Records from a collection
----------
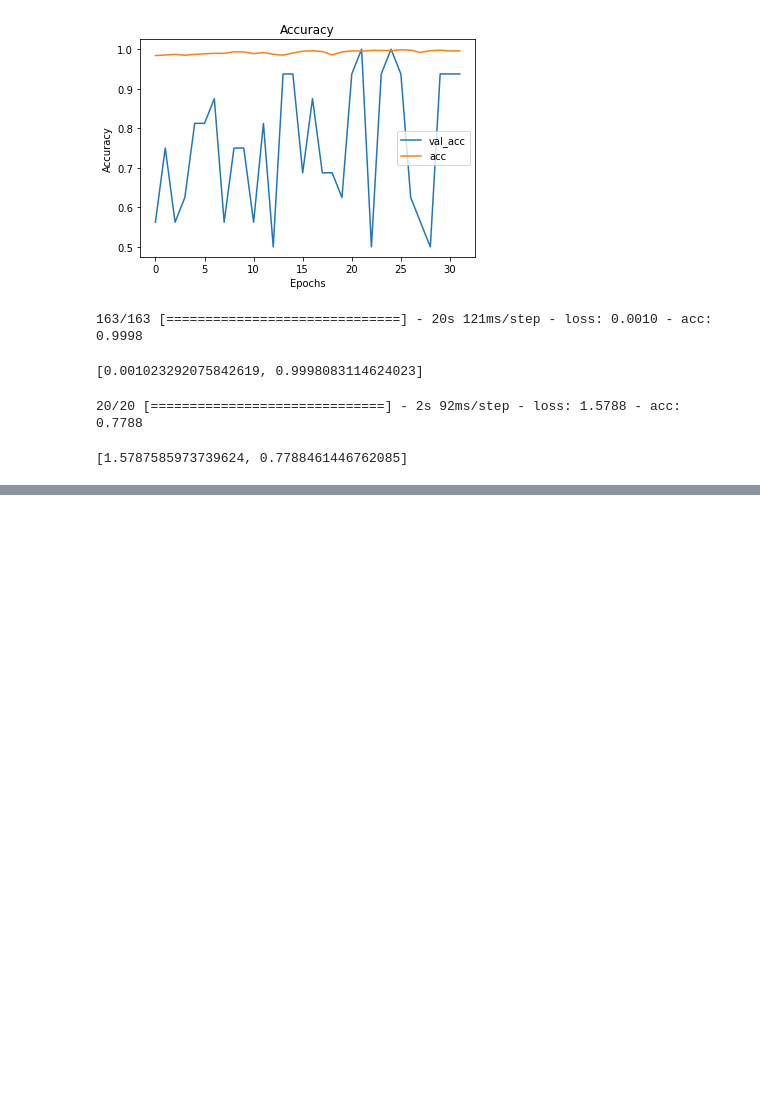
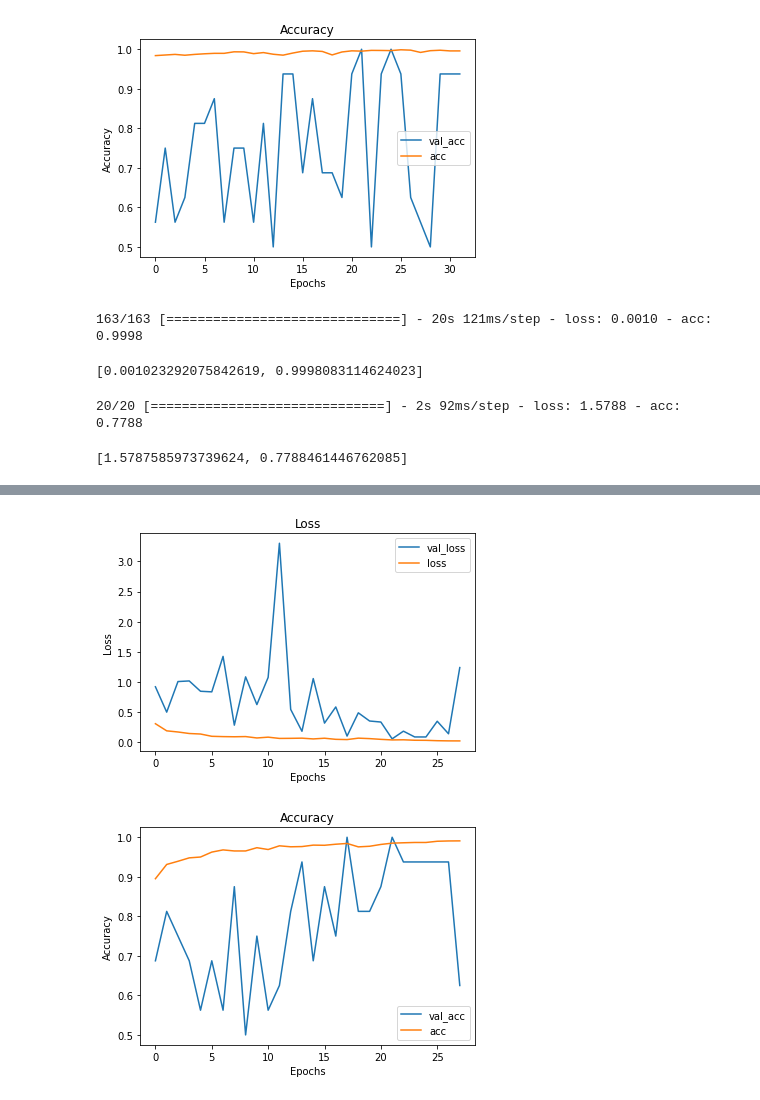
Before and after one commit to klsalcedo/image_classification, a Jupyter notebook: image_class.ipynb, the cells around one changed output, grey strips where cells are left out. Cells and saved outputs as stored; diff of their text form; code cells hidden in the pictures; blank space fills up the shorter version.

```diff
--- a/image_class.ipynb
+++ b/image_class.ipynb
@@ -471,0 +542,28 @@ model.add(layers.Dense(1, activation='sigmoid'))
+# %%
+early_stopping = EarlyStopping(monitor = 'val_acc', patience=10)
+lr_rate = LearningRateScheduler(exp_decay)
+callback_list = [early_stopping, lr_rate]
+# %%
+model4 = models.Sequential()
+model4.add(layers.Conv2D(32, (3, 3), activation='relu',
+                         input_shape=(64, 64, 3)))
+model4.add(layers.BatchNormalization())
+model4.add(layers.Conv2D(32, (3, 3), activation='relu'))
+model4.add(layers.BatchNormalization())
+model4.add(layers.MaxPooling2D((2, 2)))
+model4.add(layers.Dropout(0.2))
+
+model4.add(layers.Conv2D(64, (3, 3), activation='relu'))
+model4.add(layers.BatchNormalization())
+model4.add(layers.Conv2D(64, (3, 3), activation='relu'))
+model4.add(layers.BatchNormalization())
+model4.add(layers.MaxPooling2D((2, 2)))
+model4.add(layers.Dropout(0.3))
+
+model4.add(layers.Flatten())
+model4.add(layers.Dense(128, activation='relu'))
+model4.add(layers.BatchNormalization())
+model4.add(layers.Dropout(0.4))
+model4.add(layers.Dense(1, activation='sigmoid'))
+
+model4.summary()
@@ -472,6 +588,2 @@ model.add(layers.Dense(1, activation='sigmoid'))
 # %%
-from keras import optimizers
-
-model.compile(loss='binary_crossentropy',
-              optimizer=optimizers.RMSprop(lr=1e-4),
-              metrics=['acc'])
+model4.compile(loss='binary_crossentropy', optimizer='adam', metrics=['acc'])
@@ -497,0 +592,4 @@ _________________________________________________________________
+# %%
+results4 = model4.fit(train_images, train_label_final,
+                     epochs=100, callbacks=callback_list,
+                     validation_data=(val_images, val_label_final))
@@ -497,0 +614,5 @@ _________________________________________________________________
+# %%
+visualize_training_results(results4)
+# %% [output]
+[figure, added]
+[figure, added]
```
Also changed, not shown: parts of 21 cells of this notebook, 1 other file.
----------
◆ **Your assignment**
For each line of the data that includes the word "sigmoid", return a copy of it.

◆ **Output for this exercise**
@@ -471,0 +542,28 @@ model.add(layers.Dense(1, activation='sigmoid'))
+model4.add(layers.Dense(1, activation='sigmoid'))
@@ -472,6 +588,2 @@ model.add(layers.Dense(1, activation='sigmoid'))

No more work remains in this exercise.